Records supplied:
.....

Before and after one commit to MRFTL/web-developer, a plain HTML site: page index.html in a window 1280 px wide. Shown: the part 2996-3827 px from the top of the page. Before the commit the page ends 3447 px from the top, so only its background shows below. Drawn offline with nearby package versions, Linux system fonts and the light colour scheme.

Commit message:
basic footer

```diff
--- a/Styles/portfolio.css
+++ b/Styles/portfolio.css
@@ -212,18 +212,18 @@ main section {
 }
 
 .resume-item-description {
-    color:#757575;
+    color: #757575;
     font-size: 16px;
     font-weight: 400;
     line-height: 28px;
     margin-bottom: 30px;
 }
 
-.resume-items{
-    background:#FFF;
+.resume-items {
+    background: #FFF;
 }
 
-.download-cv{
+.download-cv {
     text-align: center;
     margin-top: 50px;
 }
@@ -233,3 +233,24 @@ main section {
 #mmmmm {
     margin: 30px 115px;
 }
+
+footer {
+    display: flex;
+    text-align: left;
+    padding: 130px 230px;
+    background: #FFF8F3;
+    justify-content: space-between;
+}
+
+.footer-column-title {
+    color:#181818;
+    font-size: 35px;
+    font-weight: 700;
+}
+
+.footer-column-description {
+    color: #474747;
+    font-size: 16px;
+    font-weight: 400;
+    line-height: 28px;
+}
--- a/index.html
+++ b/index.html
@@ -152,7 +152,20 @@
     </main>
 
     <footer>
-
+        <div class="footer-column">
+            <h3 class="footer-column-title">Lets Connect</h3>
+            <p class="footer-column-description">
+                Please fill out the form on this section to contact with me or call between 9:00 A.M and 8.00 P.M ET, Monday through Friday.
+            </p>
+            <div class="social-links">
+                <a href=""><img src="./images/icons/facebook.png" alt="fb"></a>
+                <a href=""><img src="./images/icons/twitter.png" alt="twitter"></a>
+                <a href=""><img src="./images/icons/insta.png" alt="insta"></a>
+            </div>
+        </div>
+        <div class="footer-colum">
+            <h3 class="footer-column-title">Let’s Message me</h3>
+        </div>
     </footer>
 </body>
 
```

.....

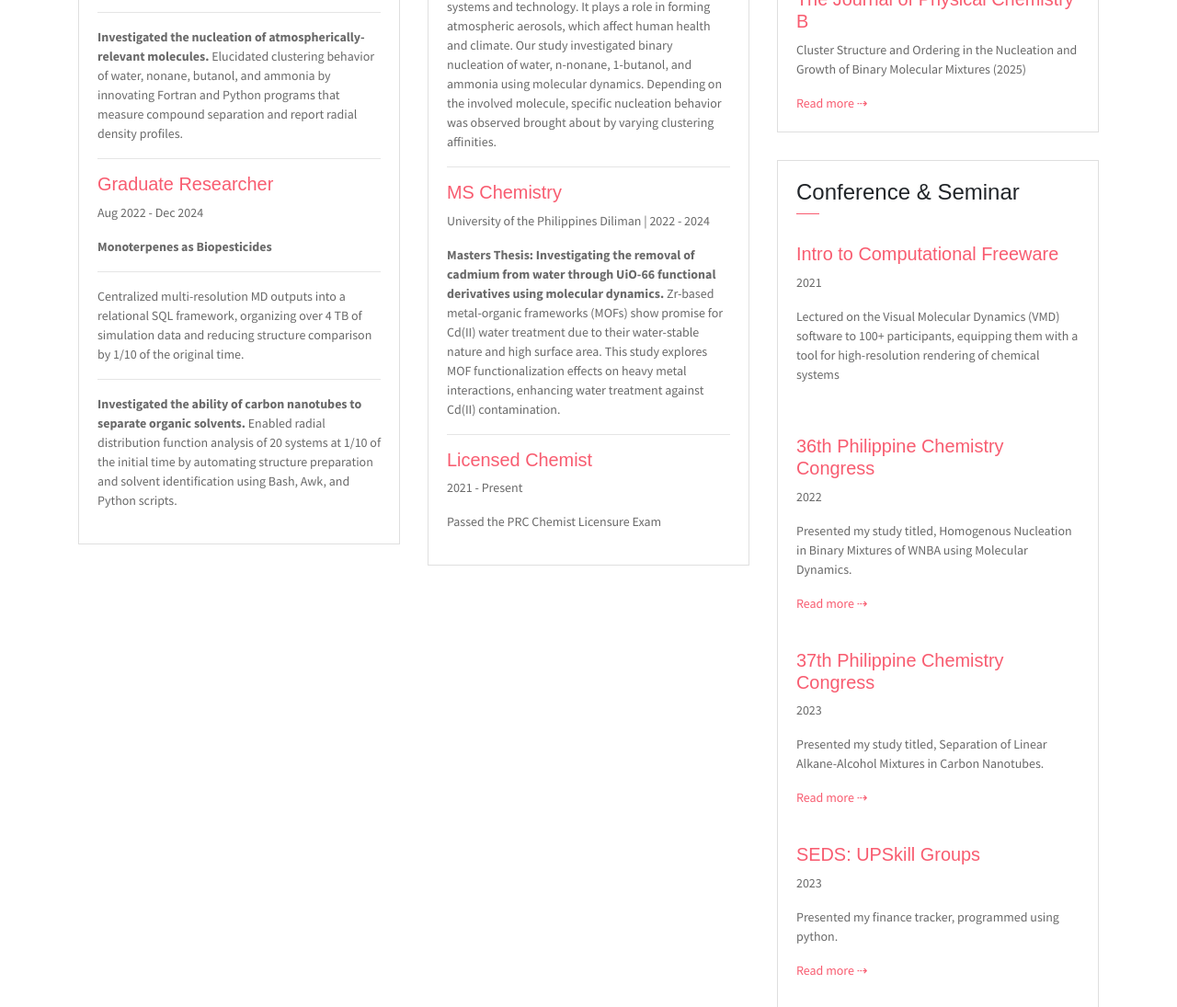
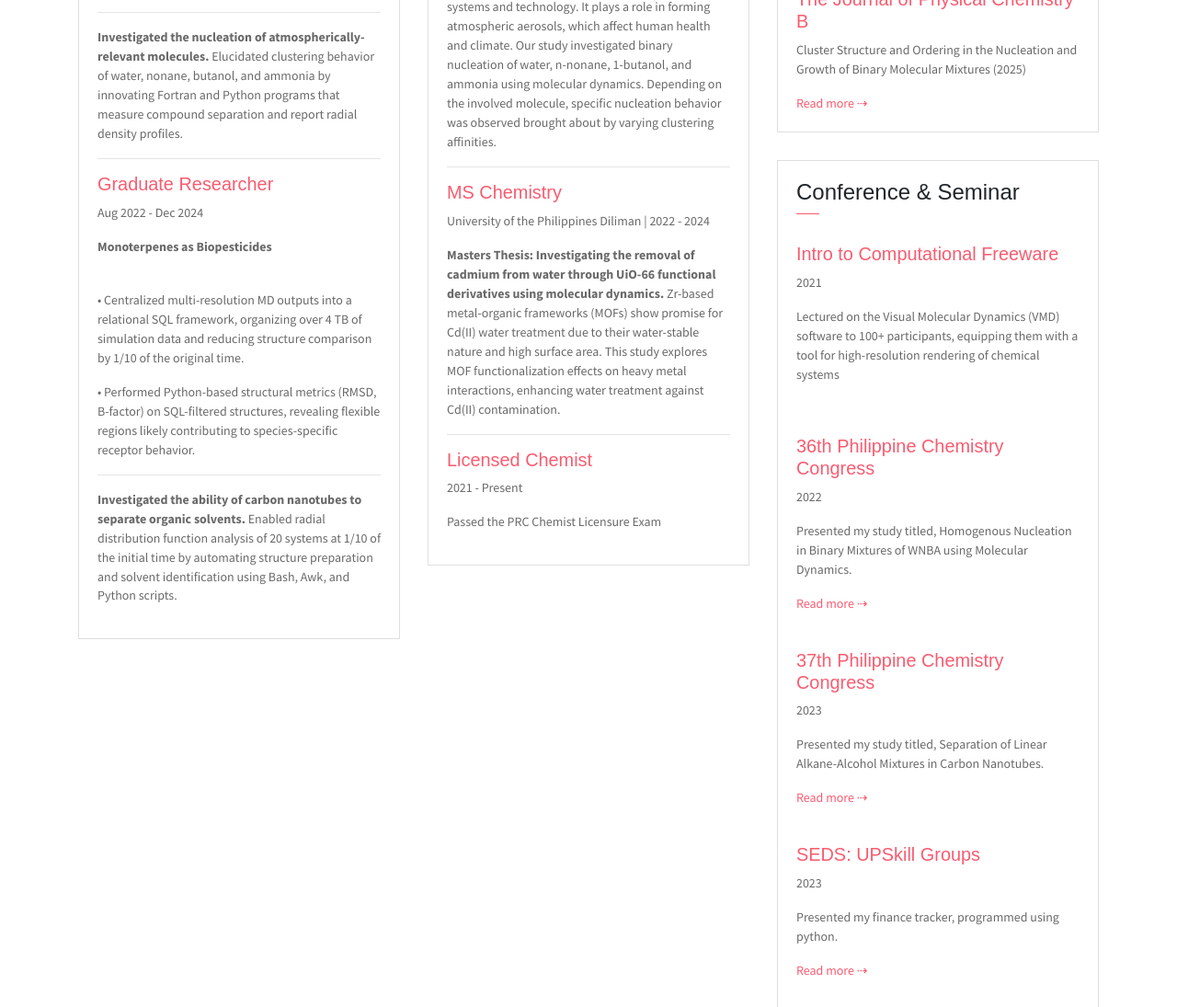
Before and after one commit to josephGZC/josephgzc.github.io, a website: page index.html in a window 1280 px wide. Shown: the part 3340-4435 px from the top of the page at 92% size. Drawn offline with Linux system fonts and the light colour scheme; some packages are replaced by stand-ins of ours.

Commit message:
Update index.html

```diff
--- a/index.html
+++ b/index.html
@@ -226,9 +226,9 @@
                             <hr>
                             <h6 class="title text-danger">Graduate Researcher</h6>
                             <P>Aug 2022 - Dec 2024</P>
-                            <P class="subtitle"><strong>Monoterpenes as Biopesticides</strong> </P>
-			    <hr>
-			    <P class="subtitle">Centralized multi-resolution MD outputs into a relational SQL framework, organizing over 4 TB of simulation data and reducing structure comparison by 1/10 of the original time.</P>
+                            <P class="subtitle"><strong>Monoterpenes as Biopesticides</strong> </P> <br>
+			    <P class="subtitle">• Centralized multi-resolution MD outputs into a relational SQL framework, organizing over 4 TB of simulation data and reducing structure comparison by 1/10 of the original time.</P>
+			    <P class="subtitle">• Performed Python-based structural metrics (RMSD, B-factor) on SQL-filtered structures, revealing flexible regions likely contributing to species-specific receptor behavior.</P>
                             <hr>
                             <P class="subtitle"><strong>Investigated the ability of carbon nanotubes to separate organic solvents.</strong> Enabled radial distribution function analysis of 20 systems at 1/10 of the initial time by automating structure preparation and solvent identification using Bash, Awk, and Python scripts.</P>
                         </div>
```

.....

Activity: Lines with the word "Centralized" in them are the answer; report each one from the data.

Response area:
-			    <P class="subtitle">Centralized multi-resolution MD outputs into a relational SQL framework, organizing over 4 TB of simulation data and reducing structure comparison by 1/10 of the original time.</P>
+			    <P class="subtitle">• Centralized multi-resolution MD outputs into a relational SQL framework, organizing over 4 TB of simulation data and reducing structure comparison by 1/10 of the original time.</P>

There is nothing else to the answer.